Fleet operators urged to audit tyres in run-up to February legislation change
From 1st February next year, it will be illegal for commercial or public service vehicle drivers to have 10-year-old tyres fitted to their front axle.
The legislation will apply to buses, coaches, minibuses and goods vehicles with a maximum gross weight more than 3,500kg.
So the big question for fleet operators is this: are you keeping on top of your tyres?
If your fleet falls into the outlined category, have you conducted an audit already? Because time’s ticking and there’s not long to go before your drivers could find themselves inadvertently breaking the law from behind the wheel.
How will new legislation be enforced?
The Driver and Vehicle Standards Agency (DVSA) will conduct roadside checks and change the status of 10-year-old tyres for MOT testing.
From 1st February 2021, any affected tyres will be a “dangerous” test item resulting in automatic MOT failure, and the same rules will apply to private vehicles as well as those for public service.
Under the changes, tyre maintenance issues that involve public operators could also be reported to Traffic Commissioners, meaning they could then be considered during any resulting public inquiry.
Old tyres aren’t the only problem
In the run-up to the ban, there’s been an increasing number of incidents where vehicles have been found driving on inappropriate tyres. Vans on car tyres, cars on van tyres; that sort of thing (thankfully no reports of lorries on Mini tyres so far…).
The result? Fleet drivers end up travelling on tyres with the wrong load or speed rating for their vehicle. And in other instances, fleet drivers have been driving on a mixture of standard and run-flat technology products.
Doing so can invalidate manufacturers’ warranties, which is another good reason why you’d be sensible to check the state of your fleet sooner rather than later.
Michelin’s technical manager Brian Porteous said: “Vehicle manufacturers work incredibly hard to fine-tune their cars and vans to handle a certain way, and all of that can be upset if you fit a tyre which, although the correct size, might be intended for a different vehicle altogether. Driving on inappropriate tyres can also lead to reductions in fuel efficiency, passenger comfort and tyre life, plus a noisier ride.”
What should you be looking out for?
Fleet operators should remind themselves of the following guidance to amplify safety for their drivers and other road users:
- Check tyres meet the manufacturer’s required standards for load and speed, and do the same for any regulatory requirements too.
- Refer to vehicle handbooks and fit specific marked, homologated tyres wherever stipulated by the manufacturer.

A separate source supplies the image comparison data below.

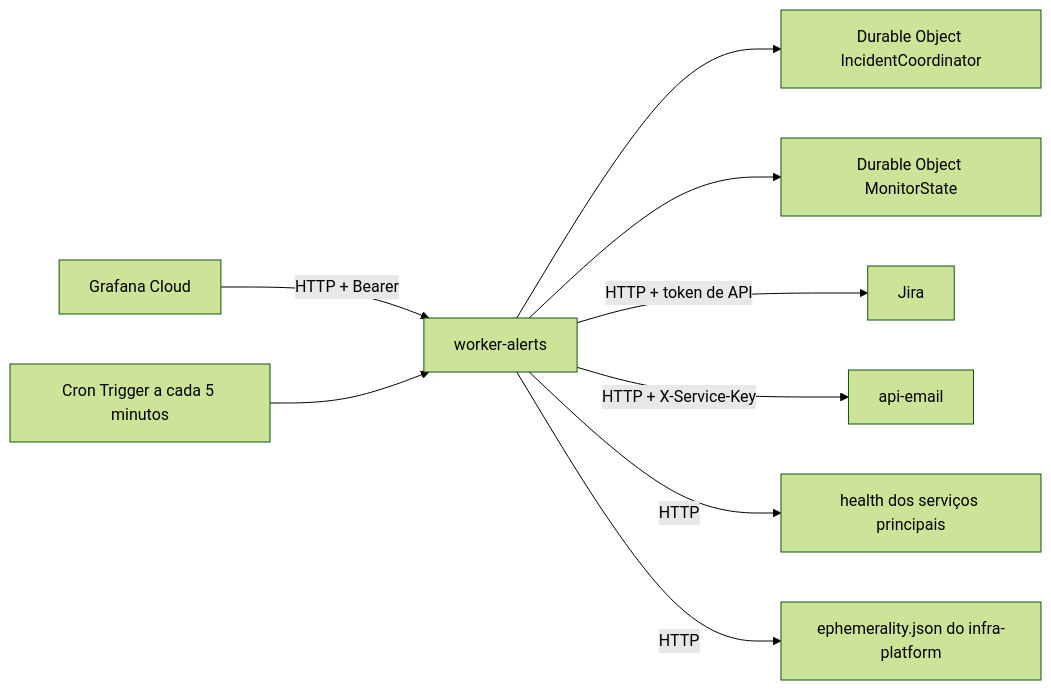
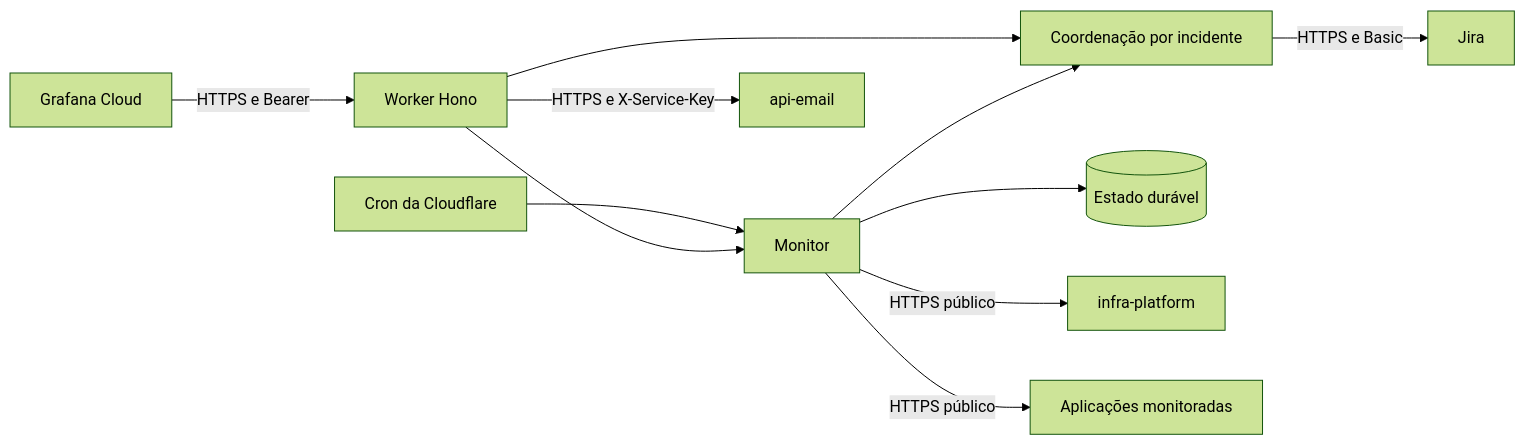
The diagram in readme/repositories/worker-alerts/docs/ARCHITECTURE.md (Solierrr/docs-warehouse), drawn with Mermaid (forest theme) before and after one commit. The commit also changed other lines of this file and 13 other files, not shown here.

First line of the commit message:
docs: document the worker-alerts repository (#86)

````diff
--- a/readme/repositories/worker-alerts/docs/ARCHITECTURE.md
+++ b/readme/repositories/worker-alerts/docs/ARCHITECTURE.md
@@ -9,11 +9,13 @@
 ```mermaid
 flowchart LR
-    Grafana[Grafana Cloud] -->|HTTP + Bearer| Worker[worker-alerts]
-    Cron[Cron Trigger a cada 5 minutos] --> Worker
-    Worker --> Incidentes[Durable Object IncidentCoordinator]
-    Worker --> Monitor[Durable Object MonitorState]
-    Worker -->|HTTP + token de API| Jira
-    Worker -->|HTTP + X-Service-Key| Email[api-email]
-    Worker -->|HTTP| Saude[health dos serviços principais]
-    Worker -->|HTTP| Efemeridade[ephemerality.json do infra-platform]
+ G[Grafana Cloud] -->|HTTPS e Bearer| W[Worker Hono]
+ C[Cron da Cloudflare] --> M[Monitor]
+ W --> I[Coordenação por incidente]
+ W --> M
+ I -->|HTTPS e Basic| J[Jira]
+ M --> I
+ M --> S[(Estado durável)]
+ M -->|HTTPS público| P[infra-platform]
+ M -->|HTTPS público| A[Aplicações monitoradas]
+ W -->|HTTPS e X-Service-Key| E[api-email]
 ```
````
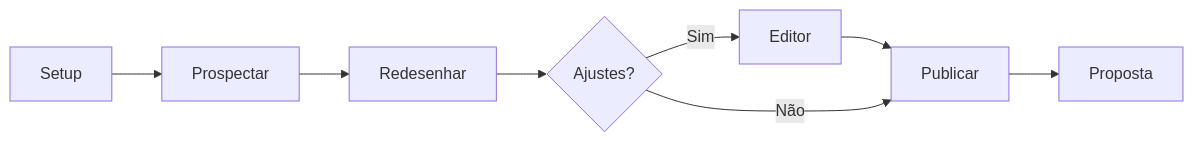
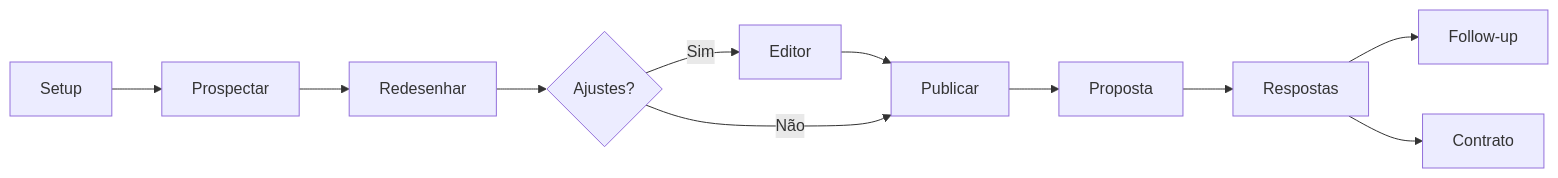
One commit to lucasgpaixao/PROSPECTOR-DE-SITES changed the diagram in cursor-skills/README.md. Above: the diagram before and after it, drawn with Mermaid. The commit also changed other lines of this file and 58 other files, not shown here.

````diff
--- a/cursor-skills/README.md
+++ b/cursor-skills/README.md
@@ -40,10 +41,13 @@
 ```mermaid
 flowchart LR
     A[Setup] --> B[Prospectar]
     B --> C[Redesenhar]
     C --> D{Ajustes?}
     D -->|Sim| E[Editor]
     E --> F[Publicar]
     D -->|Não| F
     F --> G[Proposta]
+    G --> H[Respostas]
+    H --> I[Follow-up]
+    H --> J[Contrato]
 ```
````
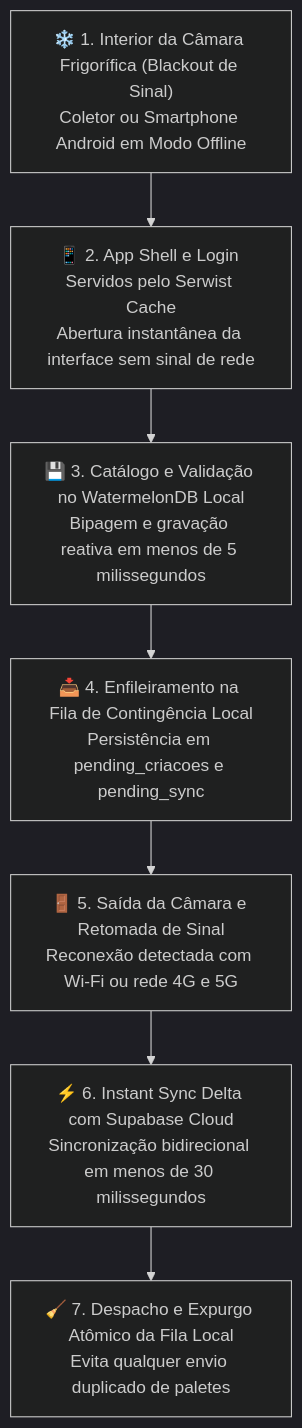
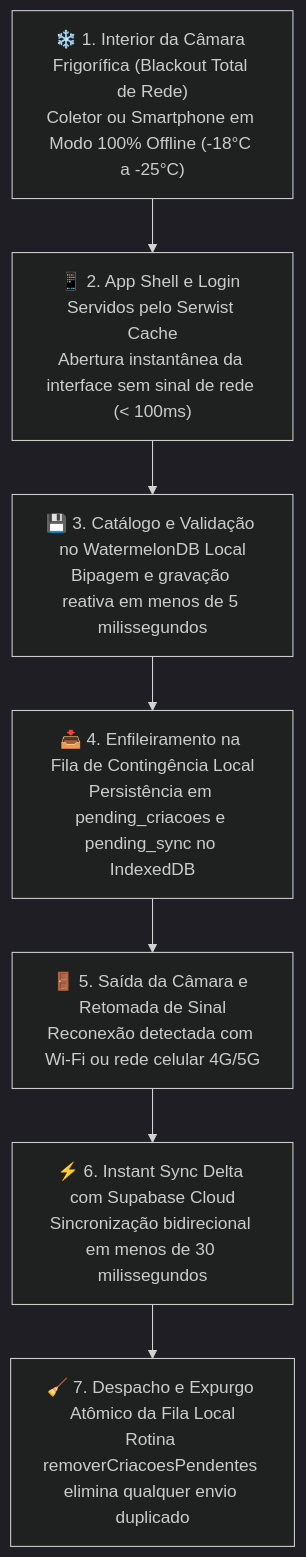
One commit to NaejBarbosa/paletscan-etl changed the first of 4 diagrams in docs/pwa-service-worker.md. Above: the diagram before and after it, drawn with Mermaid (dark theme). The commit also changed other lines of this file and 5 other files, not shown here.

Commit message:
docs(pwa): atualizar documentação com RLS Supabase, restrição de marcas, RBAC multi-filial e diagramas verticais

````diff
--- a/docs/pwa-service-worker.md
+++ b/docs/pwa-service-worker.md
@@ -9,16 +11,16 @@
 ```mermaid
 flowchart TD
-    A1["❄️ 1. Interior da Câmara Frigorífica (Blackout de Sinal)\nColetor ou Smartphone Android em Modo Offline"]
+    A1["❄️ 1. Interior da Câmara Frigorífica (Blackout Total de Rede)\nColetor ou Smartphone em Modo 100% Offline (-18°C a -25°C)"]
     
-    A1 --> A2["📱 2. App Shell e Login Servidos pelo Serwist Cache\nAbertura instantânea da interface sem sinal de rede"]
+    A1 --> A2["📱 2. App Shell e Login Servidos pelo Serwist Cache\nAbertura instantânea da interface sem sinal de rede (< 100ms)"]
     
     A2 --> A3["💾 3. Catálogo e Validação no WatermelonDB Local\nBipagem e gravação reativa em menos de 5 milissegundos"]
     
-    A3 --> A4["📥 4. Enfileiramento na Fila de Contingência Local\nPersistência em pending_criacoes e pending_sync"]
+    A3 --> A4["📥 4. Enfileiramento na Fila de Contingência Local\nPersistência em pending_criacoes e pending_sync no IndexedDB"]
     
-    A4 --> B1["🚪 5. Saída da Câmara e Retomada de Sinal\nReconexão detectada com Wi-Fi ou rede 4G e 5G"]
+    A4 --> B1["🚪 5. Saída da Câmara e Retomada de Sinal\nReconexão detectada com Wi-Fi ou rede celular 4G/5G"]
     
     B1 --> B2["⚡ 6. Instant Sync Delta com Supabase Cloud\nSincronização bidirecional em menos de 30 milissegundos"]
     
-    B2 --> B3["🧹 7. Despacho e Expurgo Atômico da Fila Local\nEvita qualquer envio duplicado de paletes"]
+    B2 --> B3["🧹 7. Despacho e Expurgo Atômico da Fila Local\nRotina removerCriacoesPendentes elimina qualquer envio duplicado"]
 ```
````
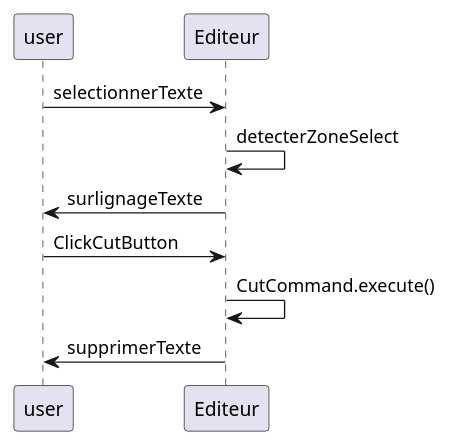
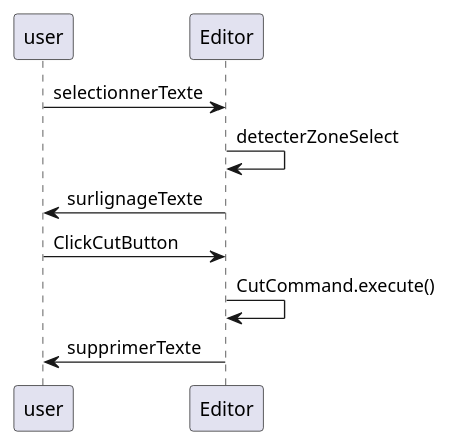
One commit to kiurow590/ESIR2_OMD_Project_Editor changed the diagram in UMLDiag/v1/SequenceCouper.puml. Above: the diagram before and after it, drawn with PlantUML. The commit also changed 12 other files, not shown here.

```diff
--- a/UMLDiag/v1/SequenceCouper.puml
+++ b/UMLDiag/v1/SequenceCouper.puml
@@ -1,9 +1,9 @@
 @startuml
 'https://plantuml.com/sequence-diagram
-user -> Editeur: selectionnerTexte
-Editeur -> Editeur: detecterZoneSelect
-Editeur -> user: surlignageTexte
-user -> Editeur: ClickCutButton
-Editeur -> Editeur: CutCommand.execute()
-Editeur -> user: supprimerTexte
+user -> Editor: selectionnerTexte
+Editor -> Editor: detecterZoneSelect
+Editor -> user: surlignageTexte
+user -> Editor: ClickCutButton
+Editor -> Editor: CutCommand.execute()
+Editor -> user: supprimerTexte
 @enduml
```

- Fit new tyres to the rear of each vehicle annually to ensure that drivers have the best grip all year round.
- Make sure that tyres on the opposite ends of every axle are the same type to maximise vehicle stability and predictability.
- Only ever fit run-flat technology in full vehicle sets and check the manufacturer’s guidance as you do so.
- Never mix summer and winter tyres on one vehicle.
Are you ready for the ban to kick in on February 1st?